Another concept that seems intuitive until questionned is time. We all understand what time is, but we can't describe it precisely, since when we dig into a description it triggers a hundred of new questions. All recent physic theory all struggle with the concept of time.
I don't think so. Intuively, we would say we can't go back in time, we can't move faster, so it's not a spatial dimension. General relativity links time with space, whatever affect the former affects the latter. At QM scale, time is usually not even considered. I think the real question is to understand what is Time.
When we measure time, we measure the effect of some thermodynamic or electromagnetic process. A second is defined by the number of periods of the oscillation of a caesium-133 atom, that is, the effect of a particle in our dimension. Your watch might measure time by releasing kinetic energy or vibrating a crystal (or flowing sand, etc...) which are both thermodynamic process. You measure time like age by looking at the effect of your cells growth. In fact, time is not clearly defined. Time is an effect, not a unquestionable constant. It's impossible to measure time in a perfect ideal vacuum, you'd need a particle and observe its effect in order to know what time is.
Worst than that: time is not symmetric. You need to measure a consequence of some process, you can't measure the cause, knowing the consequence.
Down to the QM world, to observe something, you need to interact with it. That is, you need to collapse the randomness.
What if time boils down to the number of collapsing you are performing on a system?
A unobserved system would never have time flowing (that's the philosophical Berkeley's paradox). Yet, from the probability law, multiple similar system should behave the same, on average, so a unobservable system should behave the same as an observed system.

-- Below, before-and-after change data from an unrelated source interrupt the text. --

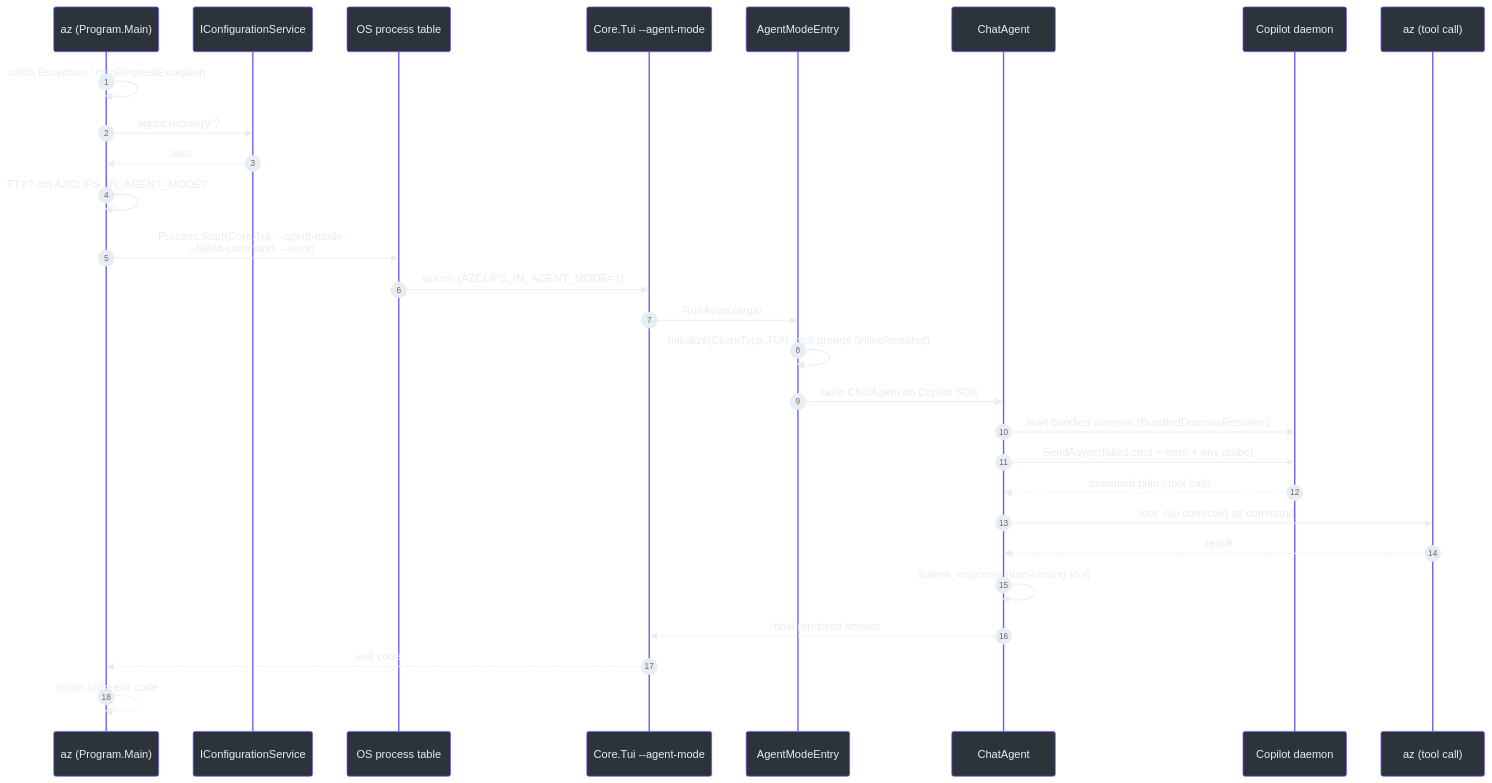
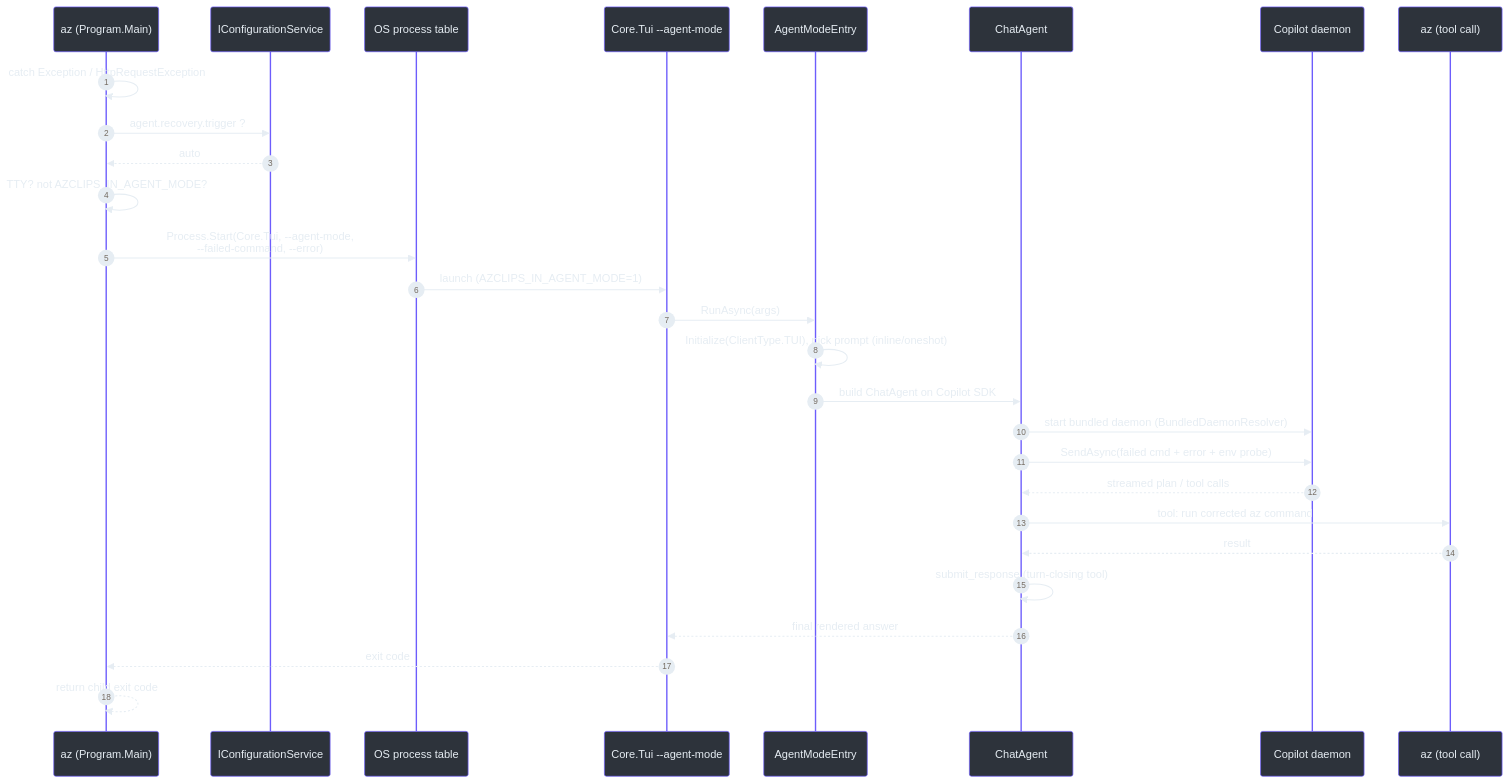
The fourth of 5 diagrams in wiki/onboarding-guide.md (Azure/azclips), drawn with Mermaid before and after one commit. The commit also changed other lines of this file and 89 other files, not shown here.

````diff
--- a/wiki/onboarding-guide.md
+++ b/wiki/onboarding-guide.md
@@ -493,32 +493,32 @@
 ```mermaid
 %%{init: {'theme':'base','themeVariables':{'primaryColor':'#2d333b','primaryBorderColor':'#6d5dfc','primaryTextColor':'#e6edf3','lineColor':'#8b949e','clusterBkg':'#161b22','clusterBorder':'#30363d','fontFamily':'monospace'}}}%%
 sequenceDiagram
     autonumber
     participant CLI as az (Program.Main)
     participant CFG as IConfigurationService
     participant OS as OS process table
     participant TUI as Core.Tui --agent-mode
     participant AME as AgentModeEntry
     participant CA as ChatAgent
     participant DMN as Copilot daemon
     participant AZ as az (tool call)
 
     CLI->>CLI: catch Exception / HttpRequestException
-    CLI->>CFG: agent.recovery ?
+    CLI->>CFG: agent.recovery.trigger ?
     CFG-->>CLI: auto
     CLI->>CLI: TTY? not AZCLIPS_IN_AGENT_MODE?
     CLI->>OS: Process.Start(Core.Tui, --agent-mode,<br>--failed-command, --error)
     OS->>TUI: launch (AZCLIPS_IN_AGENT_MODE=1)
     TUI->>AME: RunAsync(args)
     AME->>AME: Initialize(ClientType.TUI), pick prompt (inline/oneshot)
     AME->>CA: build ChatAgent on Copilot SDK
     CA->>DMN: start bundled daemon (BundledDaemonResolver)
     CA->>DMN: SendAsync(failed cmd + error + env probe)
     DMN-->>CA: streamed plan / tool calls
     CA->>AZ: tool: run corrected az command
     AZ-->>CA: result
     CA->>CA: submit_response (turn-closing tool)
     CA-->>TUI: final rendered answer
     TUI-->>CLI: exit code
     CLI-->>CLI: return child exit code
 ```
````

This means that a particle following a space filling curve would, on average, enters our dimension as often as an non-interacting particle.